[Web page revision data]

[Start of section]

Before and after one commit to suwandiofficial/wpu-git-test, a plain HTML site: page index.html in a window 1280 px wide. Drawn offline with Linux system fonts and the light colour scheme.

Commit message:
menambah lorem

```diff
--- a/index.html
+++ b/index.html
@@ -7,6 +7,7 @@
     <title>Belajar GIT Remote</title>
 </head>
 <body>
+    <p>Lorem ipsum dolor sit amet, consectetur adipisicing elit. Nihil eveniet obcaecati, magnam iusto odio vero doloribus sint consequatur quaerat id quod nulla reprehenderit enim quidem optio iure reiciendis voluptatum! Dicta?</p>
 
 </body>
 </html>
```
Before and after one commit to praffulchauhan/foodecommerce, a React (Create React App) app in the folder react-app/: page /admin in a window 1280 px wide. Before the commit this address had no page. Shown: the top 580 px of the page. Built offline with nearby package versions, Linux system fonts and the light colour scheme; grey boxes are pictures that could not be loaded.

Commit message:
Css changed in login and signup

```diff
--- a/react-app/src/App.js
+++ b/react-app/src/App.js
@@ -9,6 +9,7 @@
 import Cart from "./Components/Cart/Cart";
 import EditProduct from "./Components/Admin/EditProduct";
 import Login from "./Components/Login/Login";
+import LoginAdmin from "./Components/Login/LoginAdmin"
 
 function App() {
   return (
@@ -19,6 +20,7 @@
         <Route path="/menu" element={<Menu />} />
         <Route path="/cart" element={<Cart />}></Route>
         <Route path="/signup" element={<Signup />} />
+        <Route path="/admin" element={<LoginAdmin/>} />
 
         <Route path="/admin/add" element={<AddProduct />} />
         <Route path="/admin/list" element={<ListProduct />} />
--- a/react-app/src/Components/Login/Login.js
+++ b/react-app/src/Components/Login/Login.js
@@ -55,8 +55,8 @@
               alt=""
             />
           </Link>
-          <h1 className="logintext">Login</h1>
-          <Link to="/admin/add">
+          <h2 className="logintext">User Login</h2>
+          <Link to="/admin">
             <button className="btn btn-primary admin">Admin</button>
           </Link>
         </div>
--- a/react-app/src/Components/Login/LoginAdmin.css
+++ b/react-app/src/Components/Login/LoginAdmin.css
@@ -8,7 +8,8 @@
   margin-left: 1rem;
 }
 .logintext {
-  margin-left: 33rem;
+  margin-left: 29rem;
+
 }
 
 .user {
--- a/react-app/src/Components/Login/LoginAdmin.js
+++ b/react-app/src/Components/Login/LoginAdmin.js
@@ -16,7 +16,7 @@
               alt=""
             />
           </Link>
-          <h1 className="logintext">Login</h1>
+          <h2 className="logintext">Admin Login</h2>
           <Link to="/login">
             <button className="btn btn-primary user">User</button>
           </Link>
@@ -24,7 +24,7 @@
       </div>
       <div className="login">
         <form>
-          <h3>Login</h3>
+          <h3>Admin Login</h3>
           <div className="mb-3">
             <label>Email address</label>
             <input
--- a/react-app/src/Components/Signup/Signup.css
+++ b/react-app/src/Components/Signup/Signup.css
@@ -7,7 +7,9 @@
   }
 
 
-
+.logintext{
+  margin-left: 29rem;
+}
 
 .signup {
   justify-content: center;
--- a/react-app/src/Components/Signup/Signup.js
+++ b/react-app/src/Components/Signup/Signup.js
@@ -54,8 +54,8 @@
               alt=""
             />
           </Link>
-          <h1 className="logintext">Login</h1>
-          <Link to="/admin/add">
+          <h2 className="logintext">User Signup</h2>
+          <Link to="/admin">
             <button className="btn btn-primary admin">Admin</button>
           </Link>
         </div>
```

[End of section]

YOUR INSTRUCTIONS:
Every line above with the string "html" in it should be copied into the answer.

COMPLETED TASK:
Before and after one commit to suwandiofficial/wpu-git-test, a plain HTML site: page index.html in a window 1280 px wide. Drawn offline with Linux system fonts and the light colour scheme.
--- a/index.html
+++ b/index.html
 </html>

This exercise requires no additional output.